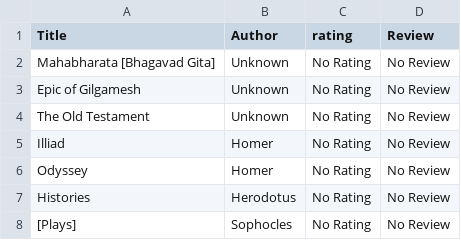
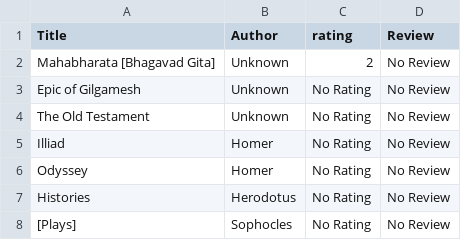
Before and after one commit to RamilZohrabli/Library-Management-System, a CSV file: general.csv, drawn as a sheet; only a part is shown.

```diff
--- a/general.csv
+++ b/general.csv
@@ -1,3 +1,3 @@
 Title,Author,rating,Review
-Mahabharata [Bhagavad Gita],Unknown,No Rating,No Review
+Mahabharata [Bhagavad Gita],Unknown,2,No Review
 Epic of Gilgamesh,Unknown,No Rating,No Review
```
Also changed, not shown: 5 other files.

> [TO DO]:
State how many lines in the listing above contain the string "Unknown". Include no other words.

> [FINISHED TASK]:
3